  • Provide rituals the kids can count on when they come to your place. Maybe a greeting ritual or a good-bye ritual: a high five, a gentle hug, a fist bump. Rituals are the emotional glue that holds relationships together.
  • Provide a fun day or a relaxing getaway for a day, for a weekend, and during holidays.
  • Always remember your grandchildren on their birthdays by calling, emailing a birthday card, or mailing a card, and provide a Scripture in the card.
  • Offer to babysit during a parent’s appointments.
  • Offer to take grandchildren to appointments so the parent doesn’t have to take off work.
  • Take the grandkids on some fun outings.
  • Play with your grandchildren.
  • Pray with your grandchildren.
  • Take them to church or VBS (Vacation Bible School).
  • Pay for your grandchildren to participate in a church camp.
  • Read them Bible stories.
  • Text short Scripture on the day of a test.
  • Share answers to your prayers.

The don’ts

Grandparents love their grandchildren, and most want to help.
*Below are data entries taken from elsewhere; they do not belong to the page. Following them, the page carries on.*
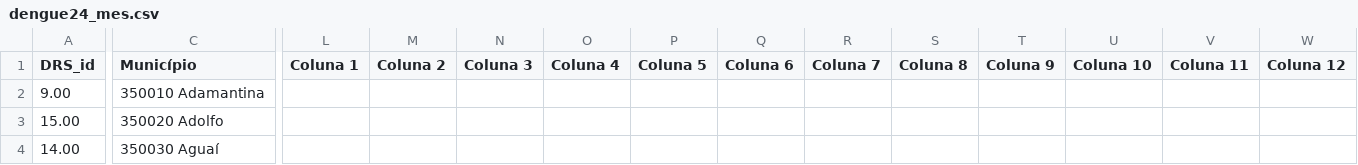
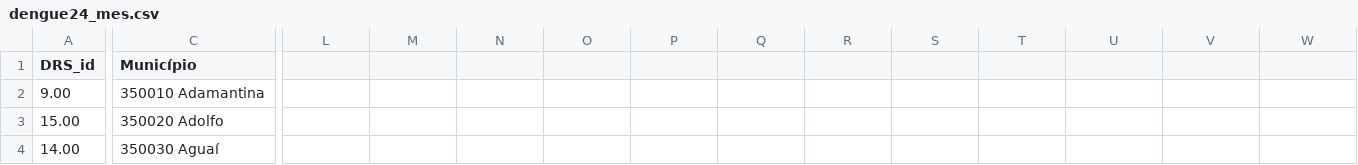
Before and after one commit to diegovsg/Trabalho-Topicos-em-Dados, a CSV file: downloads/dengue24_mes.csv, drawn as a sheet; only a part is shown, gaps mark what is left out; the diff covers the shown part only; the diff names each change by its address in the sheet, - before the commit and + after, or states it on an @@ line.

```diff
--- a/downloads/dengue24_mes.csv
+++ b/downloads/dengue24_mes.csv
-L1: Coluna 1
+L1: (empty)
-M1: Coluna 2
+M1: (empty)
-N1: Coluna 3
+N1: (empty)
-O1: Coluna 4
+O1: (empty)
-P1: Coluna 5
+P1: (empty)
-Q1: Coluna 6
+Q1: (empty)
-R1: Coluna 7
+R1: (empty)
-S1: Coluna 8
+S1: (empty)
-T1: Coluna 9
+T1: (empty)
-U1: Coluna 10
+U1: (empty)
-V1: Coluna 11
+V1: (empty)
-W1: Coluna 12
+W1: (empty)
```
Also changed, not shown: 7 edited cells elsewhere in this file, 4 other files.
There are only a few things to caution them about. For instance:

  • Don’t use the grandchildren to get information about the parents’ marriage.
  • Don’t bash the other parent.
  • Don’t talk negatively about the other grandparents.
  • Don’t ask prying questions about what goes on at home with the other parent. The grandchildren need to feel that your home is an emotionally safe place. When you ask prying questions, it may no longer feel safe emotionally. The kids are under enough stress already with their parents fighting or a parent asking about the other parent’s lifestyle. Give these little kids a break and make them the center of attention when they are with you.  

Most importantly, pass on the faith

Help grandparents realize they can be a catalyst in passing on their faith heritage to the grandchildren. The best way for them to do this is to model a Christian lifestyle. Living a Christian life when one parent or even both parents might not be, will speak loudly to the grandchildren. Grandparents can be the ones who pass on God’s words and His praiseworthy deeds to their grandchildren.

Psalm 78:4: “We will not hide them from their descendants; we will tell the next generation the praiseworthy deeds of the LORD, his power, and the wonders he has done.”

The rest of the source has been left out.